Imagine you could only travel if you can prove COVID-19 immunity. The pandemic is already creating new social divides, and it is important we stay alert to their possible ramifications.
Set in the army during apartheid, the South African film Moffie is a masterpiece. Oliver Hermanus, a black filmmaker, explores how toxic white masculinity breeds racism and homophobia.
Depending on where you’re from, you say words like ‘basil’ a specific way.
Accents differ depending on where we're from, even in the same country.
Young people stand on the steps of the Alberta legislature during the climate strike in Edmonton in 2019. Youth are often seen as problems rather than as people who are creating solutions.
THE CANADIAN PRESS/Amber Bracken
Young people are often seen as lacking but research shows they're motivated by their concern for future generations.
Black names have changed over the centuries.
A scholar disproves the long-held assumption that black names are a recent phenomenon.
Data protection policies focus on human rights. But the exercise of our free will is increasingly being hindered.
Bloc Québecois Leader Yves-Francois Blanchet greets his supporters during a celebration on election night in Montréal.
Graham Hughes/The Canadian Press
The Bloc Québécois was written off as politically dead before it aligned itself with the CAQ government's law on secularism. Now it's moved into third place in Parliament in a stunning comeback.
Fat activists argue fat is the most appropriate word to describe their bodies.
The British Psychological Society is calling for a language change, from 'obese people' to 'people living with obesity'. But using the word obesity can reinforce rather than prevent stigma.
Many genealogy forums recently claimed their distant ancestor, the French-born Catherine Pillard was Indigenous. Pillard arrived with other women in Quebec in the 17th century as depicted in this painting.

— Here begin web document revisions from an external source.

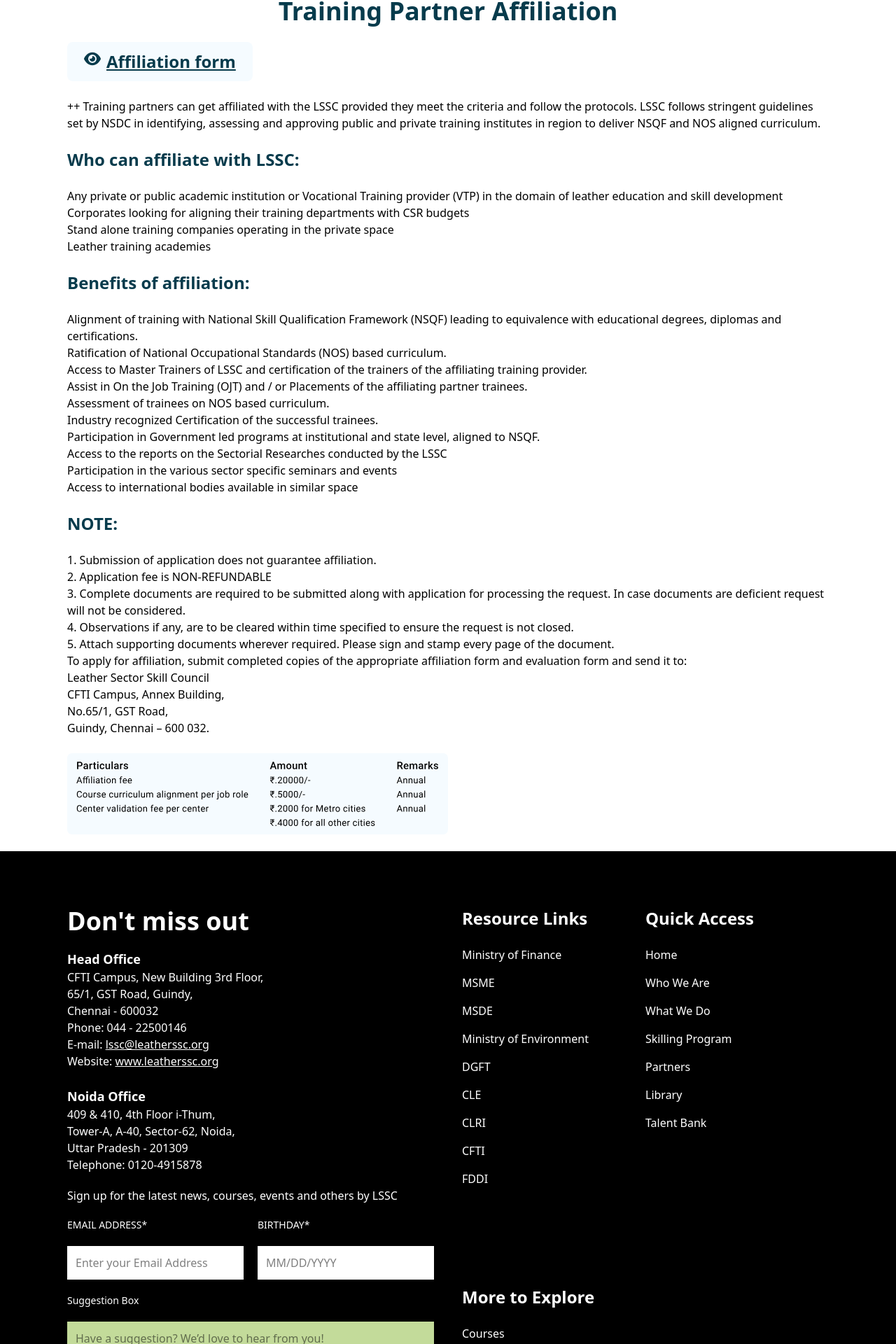
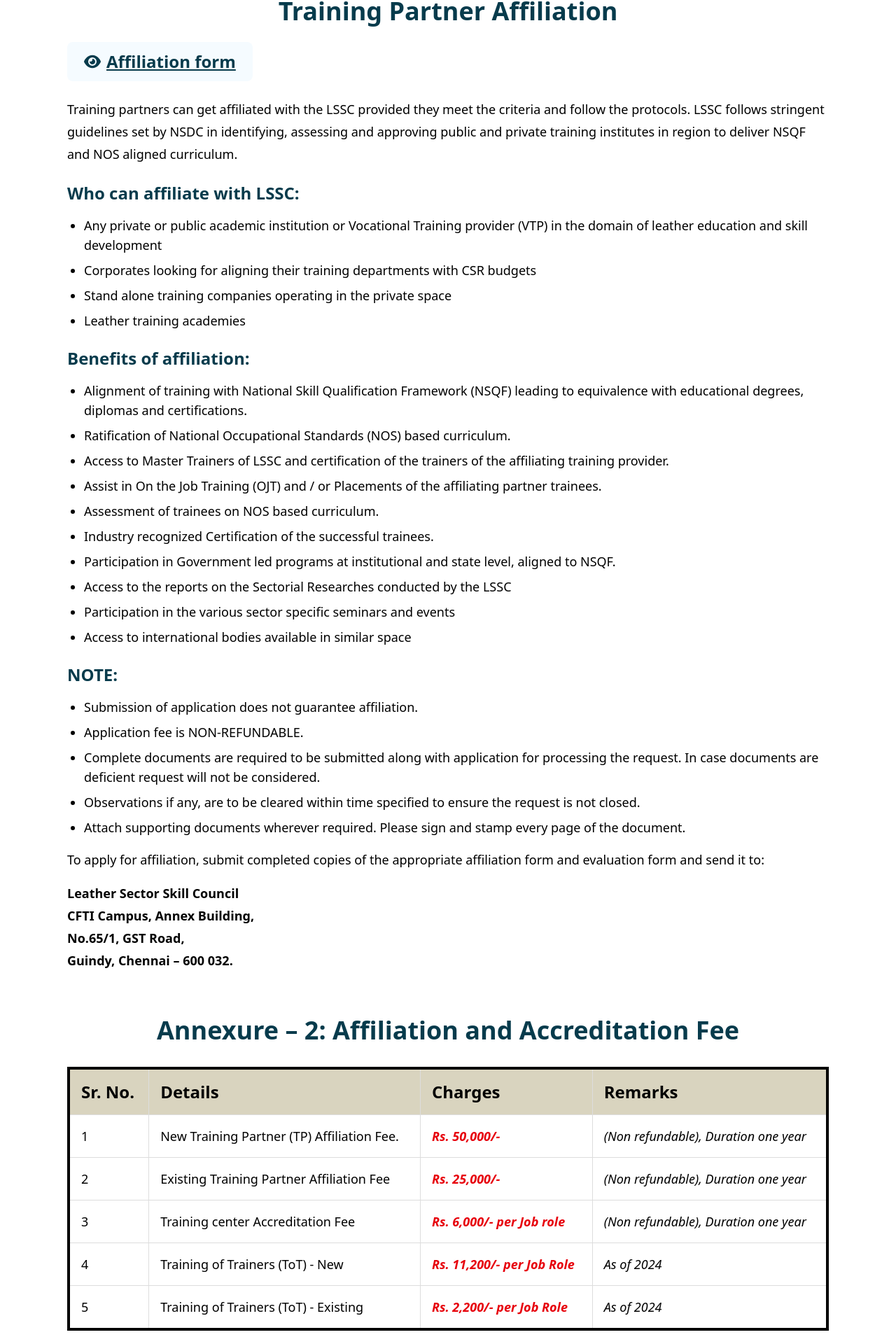
Before and after one commit to Lssctechops/lssc-website-new, a Next.js app: page /partners/affiliation in a window 1280 px wide. Shown: the part 379-2299 px from the top of the page at 70% size. Built offline with nearby package versions, Linux system fonts and the light colour scheme.

Commit message:
Your commit message

```diff
--- a/src/components/pages/PartnerAffiliation.jsx
+++ b/src/components/pages/PartnerAffiliation.jsx
@@ -6,127 +6,269 @@
 const PartnerAffiliation = () => {
   return (
     <main className="py-6">
-      <section className=" container ">
+      <section className="container">
         <BackButton />
+
         <div className="w-full space-y-6">
-          <h2 className="  text-center font-bold text-2xl lg:text-4xl text-[#073B4C]">
+          <h2 className="text-center font-bold text-2xl lg:text-4xl text-[#073B4C]">
             Training Partner Affiliation
           </h2>
 
-          <h3 className="bg-[#F5FBFF]  w-fit px-6 py-3 rounded-lg">
+          <h3 className="bg-[#F5FBFF] w-fit px-6 py-3 rounded-lg">
             <Link
-              href={
-                "https://docs.google.com/document/d/1QkN2SITcB6RVjl_rZWrvRX_J_Dgs3WsO/edit?rtpof=true&sd=true&tab=t.0"
-              }
-              className="text-[#073B4C] flex item-center gap-2  text-2xl font-bold underline "
+              href="https://docs.google.com/document/d/1QkN2SITcB6RVjl_rZWrvRX_J_Dgs3WsO/edit?rtpof=true&sd=true&tab=t.0"
+              className="text-[#073B4C] flex items-center gap-2 text-2xl font-bold underline"
             >
               <FaEye />
               Affiliation form
             </Link>
           </h3>
 
-          <p>
-            ++ Training partners can get affiliated with the LSSC provided they
+          <p className="text-lg leading-8">
+            Training partners can get affiliated with the LSSC provided they
             meet the criteria and follow the protocols. LSSC follows stringent
             guidelines set by NSDC in identifying, assessing and approving
             public and private training institutes in region to deliver NSQF and
             NOS aligned curriculum.
           </p>
 
-          <h3 className="text-[#073B4C] text-2xl font-bold  ">
-            Who can affiliate with LSSC:{" "}
+          {/* WHO CAN AFFILIATE */}
+          <div className="space-y-4">
+            <h3 className="text-[#073B4C] text-2xl font-bold">
+              Who can affiliate with LSSC:
             </h3>
-          <ul>
+
+            <ul className="list-disc pl-6 space-y-2 text-lg">
               <li>
-              Any private or public academic institution or Vocational Training
-              provider (VTP) in the domain of leather education and skill
-              development
+                Any private or public academic institution or Vocational
+                Training provider (VTP) in the domain of leather education and
+                skill development
               </li>
+
               <li>
                 Corporates looking for aligning their training departments with
                 CSR budgets
               </li>
+
               <li>
                 Stand alone training companies operating in the private space
               </li>
+
               <li>Leather training academies</li>
             </ul>
+          </div>
 
-          <h3 className="text-[#073B4C] text-2xl font-bold  ">
-            Benefits of affiliation:{" "}
+          {/* BENEFITS */}
+          <div className="space-y-4">
+            <h3 className="text-[#073B4C] text-2xl font-bold">
+              Benefits of affiliation:
             </h3>
-          <ul>
+
+            <ul className="list-disc pl-6 space-y-2 text-lg">
               <li>
-              Alignment of training with National Skill Qualification Framework
-              (NSQF) leading to equivalence with educational degrees, diplomas
-              and certifications.
+                Alignment of training with National Skill Qualification
+                Framework (NSQF) leading to equivalence with educational
+                degrees, diplomas and certifications.
               </li>
+
               <li>
                 Ratification of National Occupational Standards (NOS) based
                 curriculum.
               </li>
+
               <li>
                 Access to Master Trainers of LSSC and certification of the
-              trainers of the affiliating training provider.{" "}
+                trainers of the affiliating training provider.
               </li>
+
               <li>
                 Assist in On the Job Training (OJT) and / or Placements of the
                 affiliating partner trainees.
               </li>
-            <li>Assessment of trainees on NOS based curriculum.</li>
+
+              <li>
+                Assessment of trainees on NOS based curriculum.
+              </li>
+
               <li>
                 Industry recognized Certification of the successful trainees.
               </li>
+
               <li>
                 Participation in Government led programs at institutional and
                 state level, aligned to NSQF.
               </li>
+
               <li>
-              Access to the reports on the Sectorial Researches conducted by the
-              LSSC
+                Access to the reports on the Sectorial Researches conducted by
+                the LSSC
               </li>
+
               <li>
                 Participation in the various sector specific seminars and events
               </li>
-            <li>Access to international bodies available in similar space</li>
+
+              <li>
+                Access to international bodies available in similar space
+              </li>
             </ul>
+          </div>
 
-          <h3 className="text-[#073B4C] text-2xl font-bold  ">NOTE: </h3>
-          <ul>
+          {/* NOTE */}
+          <div className="space-y-4">
+            <h3 className="text-[#073B4C] text-2xl font-bold">NOTE:</h3>
+
+            <ul className="list-disc pl-6 space-y-2 text-lg">
               <li>
-              1. Submission of application does not guarantee affiliation.
+                Submission of application does not guarantee affiliation.
               </li>
-            <li>2. Application fee is NON-REFUNDABLE</li>
+
+              <li>Application fee is NON-REFUNDABLE.</li>
+
               <li>
-              3. Complete documents are required to be submitted along with
+                Complete documents are required to be submitted along with
                 application for processing the request. In case documents are
                 deficient request will not be considered.
               </li>
+
               <li>
-              4. Observations if any, are to be cleared within time specified to
+                Observations if any, are to be cleared within time specified to
                 ensure the request is not closed.
               </li>
+
               <li>
-              5. Attach supporting documents wherever required. Please sign and
+                Attach supporting documents wherever required. Please sign and
                 stamp every page of the document.
               </li>
+            </ul>
+
+            <div className="text-lg leading-8">
               <p>
                 To apply for affiliation, submit completed copies of the
                 appropriate affiliation form and evaluation form and send it to:
               </p>
-            <p>
-              Leather Sector Skill Council <br /> CFTI Campus, Annex Building,{" "}
-              <br /> No.65/1, GST Road, <br />
-              Guindy, Chennai – 600 032.
+
+              <p className="mt-4 font-semibold">
+                Leather Sector Skill Council
+                <br />
+                CFTI Campus, Annex Building,
+                <br />
+                No.65/1, GST Road,
+                <br />
+                Guindy, Chennai – 600 032.
               </p>
-          </ul>
-          <Image
-            className="lg:w-[50%]"
-            src={"/img/partculars.svg"}
-            alt="particulars"
-            width={1000}
-            height={1000}
-          />
+            </div>
+          </div>
+          {/* TABLE SECTION */}
+          <div className="overflow-x-auto pt-10">
+            <h2 className="text-center text-2xl lg:text-4xl font-bold text-[#073B4C] mb-8">
+              Annexure – 2: Affiliation and Accreditation Fee
+            </h2>
+
+            <table className="w-full border-4 border-black border-collapse">
+              <thead>
+                <tr className="bg-[#d9d4bf]">
+                  <th className="border-4 border-black p-4 text-left text-lg lg:text-2xl font-bold">
+                    Sr. No.
+                  </th>
+
+                  <th className="border-4 border-black p-4 text-left text-lg lg:text-2xl font-bold">
+                    Details
+                  </th>
+
+                  <th className="border-4 border-black p-4 text-left text-lg lg:text-2xl font-bold">
+                    Charges
+                  </th>
+
+                  <th className="border-4 border-black p-4 text-left text-lg lg:text-2xl font-bold">
+                    Remarks
+                  </th>
+                </tr>
+              </thead>
+
+              <tbody>
+                <tr>
+                  <td className="border-4 border-black p-4 text-lg">1</td>
+
+                  <td className="border-4 border-black p-4 text-lg">
+                    New Training Partner (TP) Affiliation Fee.
+                  </td>
+
+                  <td className="border-4 border-black p-4 text-lg font-bold italic text-red-600">
+                    Rs. 50,000/-
+                  </td>
+
+                  <td className="border-4 border-black p-4 text-lg italic">
+                    (Non refundable), Duration one year
+                  </td>
+                </tr>
+
+                <tr>
+                  <td className="border-4 border-black p-4 text-lg">2</td>
+
+                  <td className="border-4 border-black p-4 text-lg">
+                    Existing Training Partner Affiliation Fee
+                  </td>
+
+                  <td className="border-4 border-black p-4 text-lg font-bold italic text-red-600">
+                    Rs. 25,000/-
+                  </td>
+
+                  <td className="border-4 border-black p-4 text-lg italic">
+                    (Non refundable), Duration one year
+                  </td>
+                </tr>
+
+                <tr>
+                  <td className="border-4 border-black p-4 text-lg">3</td>
+
+                  <td className="border-4 border-black p-4 text-lg">
+                    Training center Accreditation Fee
+                  </td>
+
+                  <td className="border-4 border-black p-4 text-lg font-bold italic text-red-600">
+                    Rs. 6,000/- per Job role
+                  </td>
+
+                  <td className="border-4 border-black p-4 text-lg italic">
+                    (Non refundable), Duration one year
+                  </td>
+                </tr>
+
+                <tr>
+                  <td className="border-4 border-black p-4 text-lg">4</td>
+
+                  <td className="border-4 border-black p-4 text-lg">
+                    Training of Trainers (ToT) - New
+                  </td>
+
+                  <td className="border-4 border-black p-4 text-lg font-bold italic text-red-600">
+                    Rs. 11,200/- per Job Role
+                  </td>
+
+                  <td className="border-4 border-black p-4 text-lg italic">
+                    As of 2024
+                  </td>
+                </tr>
+
+                <tr>
+                  <td className="border-4 border-black p-4 text-lg">5</td>
+
+                  <td className="border-4 border-black p-4 text-lg">
+                    Training of Trainers (ToT) - Existing
+                  </td>
+
+                  <td className="border-4 border-black p-4 text-lg font-bold italic text-red-600">
+                    Rs. 2,200/- per Job Role
+                  </td>
+
+                  <td className="border-4 border-black p-4 text-lg italic">
+                    As of 2024
+                  </td>
+                </tr>
+              </tbody>
+            </table>
+          </div>
         </div>
       </section>
     </main>
```
Lines whose indentation alone changed are shown as unchanged.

Charles William Jefferys / Library and Archives Canada
Recently in Canada and the United States, a small, but vocal minority of white French-descendants have used an ancestor born between 300 and 400 years ago to claim an "Indigenous" identity.
Conviction can lead to dogmatism.
Convictions are where beliefs meet identity. But that can lead to trouble. Our supercharged politics make giving up a conviction feel like an act of self-betrayal and a betrayal of our tribe.
My Brilliant Friend, by Elena Ferrante, is now a successful television series.
How important is the identity of an author? Can a novelist ever really 'become' someone else?